Boston Scientific (NYSE:BSX) said yesterday that it’s launching a large clinical trial to compare the latest iteration of its Watchman heart implant with anticoagulant drugs in reducing the risk of stroke in atrial fibrillation patients.
The 1,600-patient Option randomized trial is designed to compare first-line oral anticoagulants with left atrial appendage occlusion using Watchman FLX in subjects treated via ablation for non-valvular atrial fibrillation.
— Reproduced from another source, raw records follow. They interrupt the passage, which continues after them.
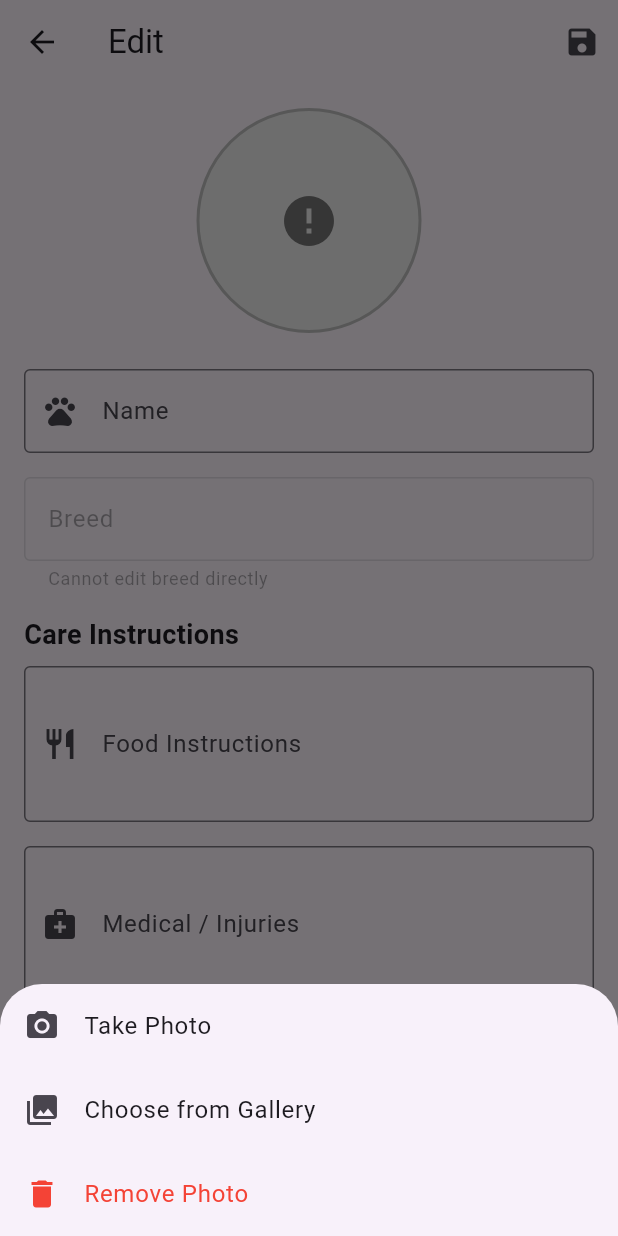
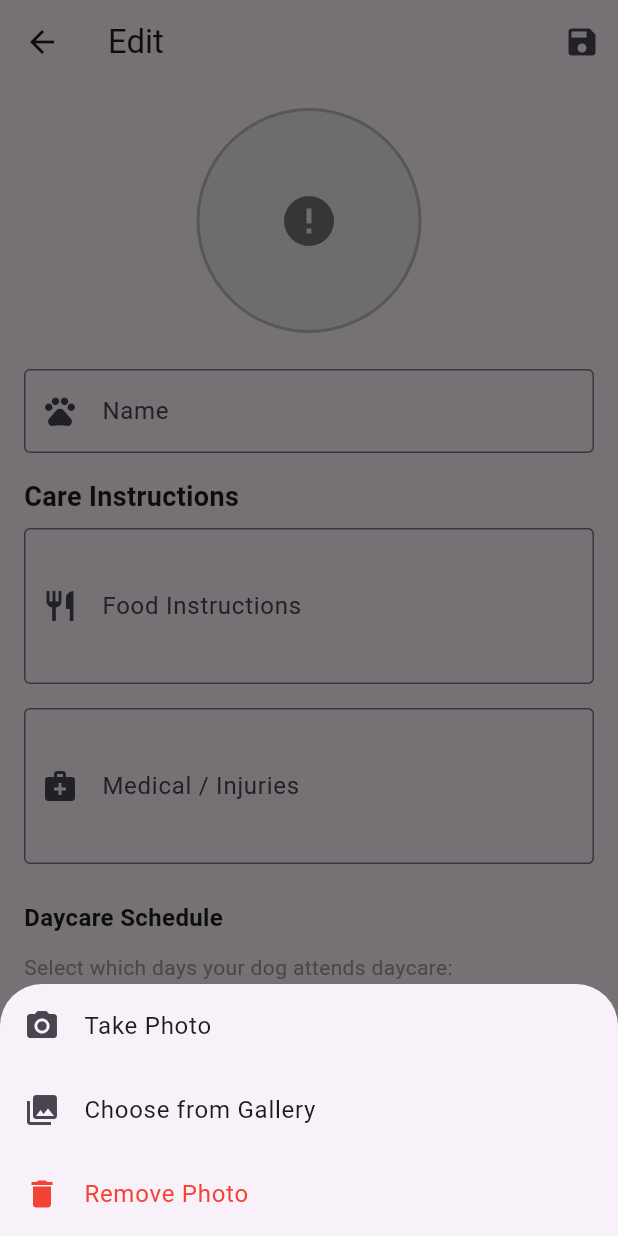
Before and after one commit to Comm4nd0/p4td, a Flutter app: the EditDogScreen screen opened directly with empty values, after a tap on the "error" icon, on a phone screen of 412 x 824 dp. Run offline on Flutter 3.47's test engine with Material 3 defaults, Android fonts, the phone set to English and light mode, and no system bars; our stand-ins replace flutter_secure_storage, image_picker; accounts and stored records are empty; network calls fail.

Commit message:
refactor: remove breed field from dogs
Remove the breed concept entirely from both frontend and backend:

Backend (Django):
- Remove Breed model and its ForeignKey from Dog model
- Remove BreedSerializer and breed field from DogSerializer
- Remove BreedAdmin and breed references from DogAdmin
- Remove BreedViewSet and /api/breeds/ endpoint
- Add migration to drop breed field and Breed table

Frontend (Flutter):
- Remove breed field from Dog model
- Remove getBreeds() method from DataService
- Remove breed parameter from createDog()
- Remove breed dropdown from AddDogScreen
- Remove breed text field from EditDogScreen
- Remove breed display from HomeScreen and DogHomeScreen

https://claude.ai/code/session_0166e6yCLgcVYzPKqV58kaT5

```diff
--- a/my_app/lib/models/dog.dart
+++ b/my_app/lib/models/dog.dart
@@ -21,7 +21,6 @@ extension WeekdayExtension on Weekday {
 class Dog {
   final String id;
   final String name;
-  final String breed;
   final String ownerId;
   final String? profileImageUrl;
   final String? foodInstructions;
@@ -31,7 +30,6 @@ class Dog {
   Dog({
     required this.id,
     required this.name,
-    required this.breed,
     required this.ownerId,
     this.profileImageUrl,
     this.foodInstructions,
@@ -42,7 +40,6 @@ class Dog {
   Dog copyWith({
     String? id,
     String? name,
-    String? breed,
     String? ownerId,
     String? profileImageUrl,
     String? foodInstructions,
@@ -52,7 +49,6 @@ class Dog {
     return Dog(
       id: id ?? this.id,
       name: name ?? this.name,
-      breed: breed ?? this.breed,
       ownerId: ownerId ?? this.ownerId,
       profileImageUrl: profileImageUrl ?? this.profileImageUrl,
       foodInstructions: foodInstructions ?? this.foodInstructions,
--- a/my_app/lib/screens/edit_dog_screen.dart
+++ b/my_app/lib/screens/edit_dog_screen.dart
@@ -19,7 +19,6 @@ class _EditDogScreenState extends State<EditDogScreen> {
   bool _isSaving = false;
 
   late TextEditingController _nameController;
-  late TextEditingController _breedController;
   late TextEditingController _foodController;
   late TextEditingController _medicalController;
 
@@ -34,7 +33,6 @@ class _EditDogScreenState extends State<EditDogScreen> {
   void initState() {
     super.initState();
     _nameController = TextEditingController(text: widget.dog.name);
-    _breedController = TextEditingController(text: widget.dog.breed);
     _foodController = TextEditingController(text: widget.dog.foodInstructions ?? '');
     _medicalController = TextEditingController(text: widget.dog.medicalNotes ?? '');
     _currentImageUrl = widget.dog.profileImageUrl;
@@ -237,16 +235,6 @@ class _EditDogScreenState extends State<EditDogScreen> {
             ),
           ),
           const SizedBox(height: 16),
-          TextField(
-            controller: _breedController,
-            decoration: const InputDecoration(
-              labelText: 'Breed',
-              border: OutlineInputBorder(),
-              helperText: 'Cannot edit breed directly',
-            ),
-            enabled: false,
-          ),
-          const SizedBox(height: 16),
           const Text('Care Instructions', style: TextStyle(fontSize: 18, fontWeight: FontWeight.bold)),
           const SizedBox(height: 8),
           TextField(
--- a/my_app/lib/services/data_service.dart
+++ b/my_app/lib/services/data_service.dart
@@ -14,8 +14,7 @@ abstract class DataService {
   Future<UserProfile> getProfile();
   Future<void> updateProfile(UserProfile profile);
   Future<Dog> updateDog(Dog dog, {String? name, String? foodInstructions, String? medicalNotes, Uint8List? imageBytes, String? imageName, bool deletePhoto = false, List<Weekday>? daysInDaycare});
-  Future<List<String>> getBreeds();
-  Future<Dog> createDog({required String name, required String breed, String? foodInstructions, String? medicalNotes, Uint8List? imageBytes, String? imageName, List<Weekday>? daysInDaycare});
+  Future<Dog> createDog({required String name, String? foodInstructions, String? medicalNotes, Uint8List? imageBytes, String? imageName, List<Weekday>? daysInDaycare});
 }
 
 class ApiDataService implements DataService {
@@ -47,7 +46,6 @@ class ApiDataService implements DataService {
         return Dog(
           id: json['id'].toString(),
           name: json['name'],
-          breed: json['breed'],
           ownerId: (json['owner'] ?? '').toString(),
           profileImageUrl: json['profile_image'],
           foodInstructions: json['food_instructions'],
@@ -143,7 +141,6 @@ class ApiDataService implements DataService {
     return Dog(
       id: data['id'].toString(),
       name: data['name'],
-      breed: data['breed'],
       ownerId: (data['owner'] ?? '').toString(),
       profileImageUrl: data['profile_image'],
       foodInstructions: data['food_instructions'],
@@ -208,20 +205,7 @@ class ApiDataService implements DataService {
   }
 
   @override
-  Future<List<String>> getBreeds() async {
-    final headers = await _getHeaders();
-    final response = await http.get(Uri.parse('${AuthService.baseUrl}/api/breeds/'), headers: headers);
-
-    if (response.statusCode == 200) {
-      final List<dynamic> data = json.decode(response.body);
-      return data.map((json) => json['name'].toString()).toList();
-    } else {
-      throw Exception('Failed to load breeds');
-    }
-  }
-
-  @override
-  Future<Dog> createDog({required String name, required String breed, String? foodInstructions, String? medicalNotes, Uint8List? imageBytes, String? imageName, List<Weekday>? daysInDaycare}) async {
+  Future<Dog> createDog({required String name, String? foodInstructions, String? medicalNotes, Uint8List? imageBytes, String? imageName, List<Weekday>? daysInDaycare}) async {
     final token = await _authService.getToken();
 
     if (imageBytes != null) {
@@ -230,7 +214,6 @@ class ApiDataService implements DataService {
       request.headers['Authorization'] = 'Token $token';
 
       request.fields['name'] = name;
-      request.fields['breed'] = breed;
       if (foodInstructions != null) request.fields['food_instructions'] = foodInstructions;
       if (medicalNotes != null) request.fields['medical_notes'] = medicalNotes;
       if (daysInDaycare != null && daysInDaycare.isNotEmpty) request.fields['daycare_days'] = json.encode(daysInDaycare.map((d) => d.dayNumber).toList());
@@ -257,7 +240,6 @@ class ApiDataService implements DataService {
         return Dog(
           id: data['id'].toString(),
           name: data['name'],
-          breed: data['breed'],
           ownerId: data['owner'].toString(),
           profileImageUrl: data['profile_image'],
           foodInstructions: data['food_instructions'],
@@ -275,7 +257,6 @@ class ApiDataService implements DataService {
         headers: headers,
         body: json.encode({
           'name': name,
-          'breed': breed,
           'food_instructions': foodInstructions,
           'medical_notes': medicalNotes,
           if (daysInDaycare != null && daysInDaycare.isNotEmpty) 'daycare_days': daysInDaycare.map((d) => d.dayNumber).toList(),
@@ -294,7 +275,6 @@ class ApiDataService implements DataService {
         return Dog(
           id: data['id'].toString(),
           name: data['name'],
-          breed: data['breed'],
           ownerId: data['owner'].toString(),
           foodInstructions: data['food_instructions'],
           medicalNotes: data['medical_notes'],
@@ -312,14 +292,12 @@ class MockDataService implements DataService {
     Dog(
       id: '1',
       name: 'Buddy',
-      breed: 'Golden Retriever',
       ownerId: 'user1',
       profileImageUrl: 'https://images.unsplash.com/photo-1552053831-71594a27632d?auto=format&fit=crop&w=500&q=60',
     ),
     Dog(
       id: '2',
       name: 'Bella',
-      breed: 'French Bulldog',
       ownerId: 'user1',
       profileImageUrl: 'https://images.unsplash.com/photo-1583511655857-d19b40a7a54e?auto=format&fit=crop&w=500&q=60',
     ),
@@ -358,13 +336,8 @@ class MockDataService implements DataService {
   }
 
   @override
-  Future<List<String>> getBreeds() async {
-    return ['Golden Retriever', 'French Bulldog', 'Labrador', 'Poodle'];
-  }
-
-  @override
-  Future<Dog> createDog({required String name, required String breed, String? foodInstructions, String? medicalNotes, Uint8List? imageBytes, String? imageName, List<Weekday>? daysInDaycare}) async {
-    return Dog(id: '99', name: name, breed: breed, ownerId: 'user1');
+  Future<Dog> createDog({required String name, String? foodInstructions, String? medicalNotes, Uint8List? imageBytes, String? imageName, List<Weekday>? daysInDaycare}) async {
+    return Dog(id: '99', name: name, ownerId: 'user1');
   }
 
   @override
```
Also changed, not shown: my_app/lib/screens/add_dog_screen.dart (+1 -55 lines), my_app/lib/screens/dog_home_screen.dart (+3 -14 lines), my_app/lib/screens/home_screen.dart (+3 -15 lines), 6 other files.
The primary safety endpoint is non-procedural bleeding, with a primary efficacy endpoint of all-cause death, stroke and systemic embolism, all through 36 months.
“Cardiac ablation is an effective way to treat an abnormal heart rhythm for many patients, though symptomatic relief can lead these patients to stop taking their blood thinners and unknowingly put themselves at an elevated risk for a stroke,” said Dr. Oussama Wazni, co-director of the Ventricular Arrhythmia Center, Center for Atrial Fibrillation and the Atrial Fibrillation Stroke Prevention Center at Cleveland Clinic and the principal investigator for the OPTION trial. “This first-of-its-kind trial will explore whether the one-time Watchman FLX device could replace commonly used anticoagulants for long-term stroke risk reduction in this growing patient population.”
“Beyond advancing the robust clinical literature supporting the Watchman therapy, findings from the OPTION trial have the potential to expand the number of patients with atrial fibrillation who can receive an alternative to life-long anticoagulants and thus avoid their potential side effects,” said Dr. Ian Meredith, AM, executive vice president and global chief medical officer, Boston Scientific. “The unique study design encompasses patients who will receive a Watchman FLX device either after or concurrent to an ablation procedure.”
Boston won a second CE Mark approval in the European Union for Watchman FLX in March, three years after taking it off the market there after receiving reports of device embolization. The initial CE Mark came in November 2015.